In fact, developing a BATNA looks a lot like inventing options. You first need to create a list of actions you might take if no agreement is reached, then convert some of the more promising ideas into practical alternatives, before selecting the one alternative that seems best. But it is also important to consider what the other side's BATNA might be; doing so will help you to recognize when it's time to walk away from the negotiation and start exercising your own BATNA.
Nota Bene: Think Through Your Options
The instructions warn of the danger, a common pitfall, of lumping together alternatives to negotiation, thus making walking away to carry out your BATNA seem more attractive than it actually is. Going back to Beirut for a moment, your BATNA might be to give up on the first merchant and try some others. But you may fail to consider the weather--perhaps it is a hot and sticky July day--and your time constraints--the fact that your plane leaves in 3 hours and you don't want to end up boarding without purchasing the ring intended for the birthday celebration happening on your return.
Or, in the case of a faculty position under negotiation, your BATNA may be to decline the offer and remain in your postdoctoral position, which you can only do if two sequential grants get funded, a fuzzy proposition at best.
What if, in developing your BATNA, you find that it is much more feasible and attractive than any imagined negotiated agreement? Or what if, in considering the other side's BATNA, you discover that it is in their best interest to do nothing because time is on their side. In the first instance, you can stop negotiating and invest your energy elsewhere. And in the second ... well, you've suddenly discovered why your attempts to negotiate have been stonewalled. Either way, knowledge is power, and the gain in self-knowledge would seem to be worth the time spent acquiring it.
And once you have your BATNA, you can judge every offer against it. But whether you should disclose your BATNA during negotiations depends on how you think the other side will view it; if they will think it better than what they can offer you, they might be more willing to accommodate your interests to reach agreement. If they think it worse, then they might be less willing to meet your needs. You have to make a case-by-case judgement call.
Knowing When to Walk
Why, other than suddenly being enamored of your BATNA, might you want to throw in the towel? Well let's say the other side is playing dirty or not playing at all. You could end negotiation there or, if you want to keep at it, you can try negotiation jujitsu (outlined in Chapter 7), an attempt to bring the discussion back to the merits and away from the positions. Or you can read the sequel to Yes, William Ury's Getting Past No: Negotiating Your Way from Confrontation to Cooperation (1993, Bantam Doubleday, paperback, $13.95).
The Harvard Negotiation Project's Web site offers lots of other resources in addition to books, such as videos of role-playing in various types of negotiations from teaching to treaties. So if you are interested in sharpening your skills in this particular method, I recommend a visit. It gets you thinking about the human nature side of getting what you need, which, after all, is what Mick Jagger was singing about.

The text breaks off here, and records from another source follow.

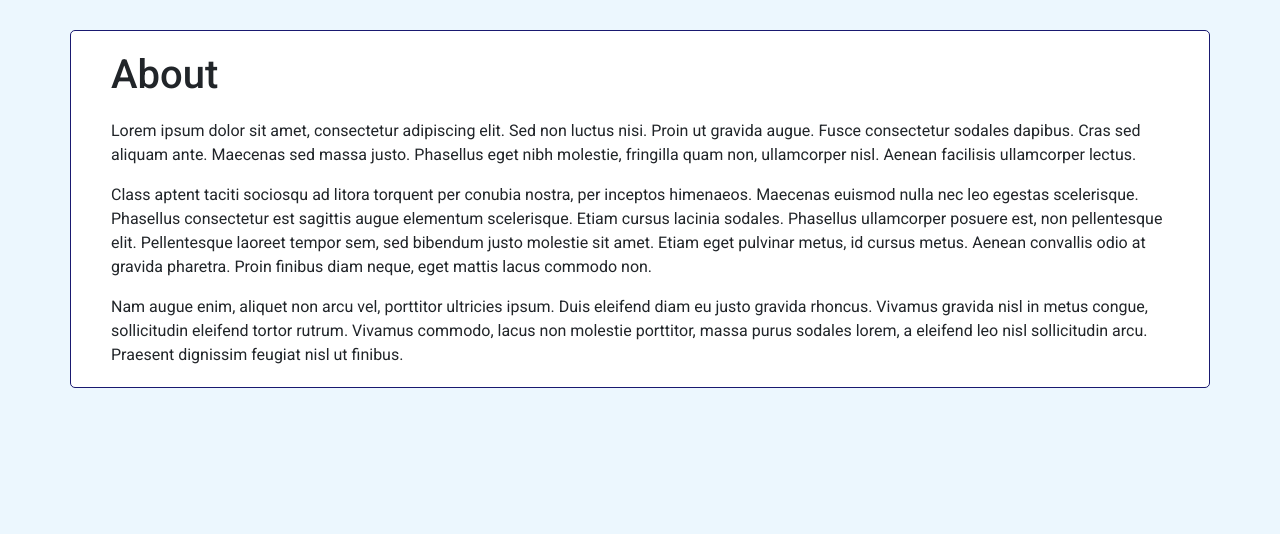
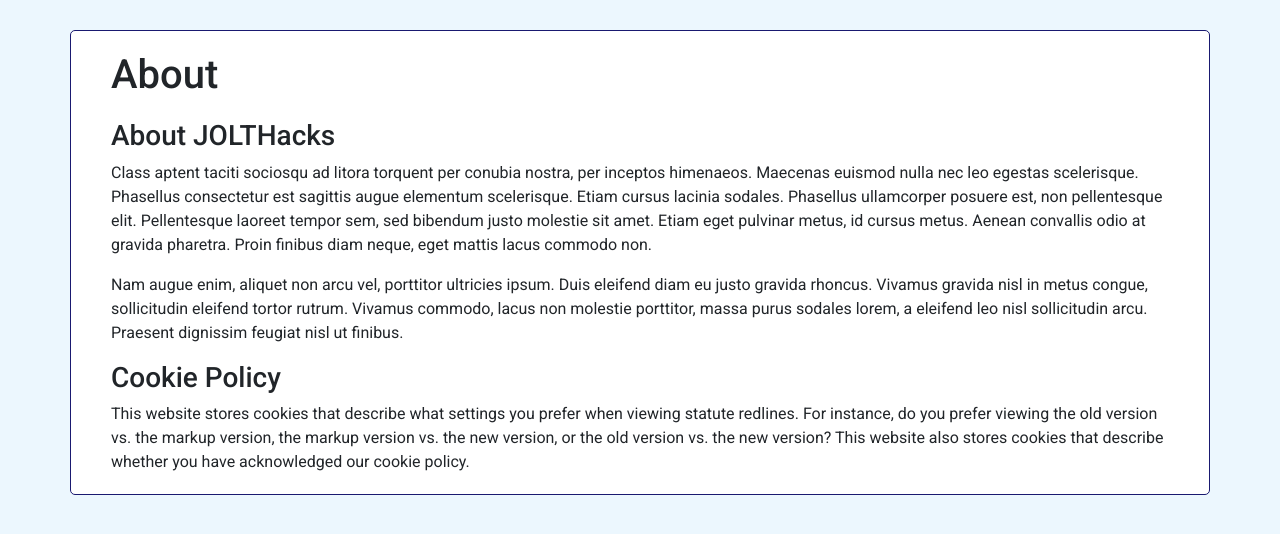
Before and after one commit to JOLTHacks/frontend, a Flask app: page /about in a window 1280 px wide. Shown: the part 90-624 px from the top of the page. Run offline with Flask 2, Linux system fonts and the light colour scheme; some libraries are stand-ins or nearby versions.

Commit message:
describe cookie policy on about page

```diff
--- a/app/templates/about.html
+++ b/app/templates/about.html
@@ -8,11 +8,14 @@
 <div class="about-box">
 	<div class="container about-text">
 		<h1>About</h1>
-		<p>Lorem ipsum dolor sit amet, consectetur adipiscing elit. Sed non luctus nisi. Proin ut gravida augue. Fusce consectetur sodales dapibus. Cras sed aliquam ante. Maecenas sed massa justo. Phasellus eget nibh molestie, fringilla quam non, ullamcorper nisl. Aenean facilisis ullamcorper lectus.</p>
 
+		<h3>About JOLTHacks</h3>
 		<p>Class aptent taciti sociosqu ad litora torquent per conubia nostra, per inceptos himenaeos. Maecenas euismod nulla nec leo egestas scelerisque. Phasellus consectetur est sagittis augue elementum scelerisque. Etiam cursus lacinia sodales. Phasellus ullamcorper posuere est, non pellentesque elit. Pellentesque laoreet tempor sem, sed bibendum justo molestie sit amet. Etiam eget pulvinar metus, id cursus metus. Aenean convallis odio at gravida pharetra. Proin finibus diam neque, eget mattis lacus commodo non.</p>
+		<p>Nam augue enim, aliquet non arcu vel, porttitor ultricies ipsum. Duis eleifend diam eu justo gravida rhoncus. Vivamus gravida nisl in metus congue, sollicitudin eleifend tortor rutrum. Vivamus commodo, lacus non molestie porttitor, massa purus sodales lorem, a eleifend leo nisl sollicitudin arcu. Praesent dignissim feugiat nisl ut finibus.</p>
 
-		<p>Nam augue enim, aliquet non arcu vel, porttitor ultricies ipsum. Duis eleifend diam eu justo gravida rhoncus. Vivamus gravida nisl in metus congue, sollicitudin eleifend tortor rutrum. Vivamus commodo, lacus non molestie porttitor, massa purus sodales lorem, a eleifend leo nisl sollicitudin arcu. Praesent dignissim feugiat nisl ut finibus.</p>
+		<h3>Cookie Policy</h3>
+		<p>This website stores cookies that describe what settings you prefer when viewing statute redlines. For instance, do you prefer viewing the old version vs. the markup version, the markup version vs. the new version, or the old version vs. the new version? This website also stores cookies that describe whether you have acknowledged our cookie policy.</p>
+
 	</div>
 
 </div>
```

And don't forget to check out Next Wave's negotiation showcase, in which we highlight and summarize our offerings on this often mysterious process.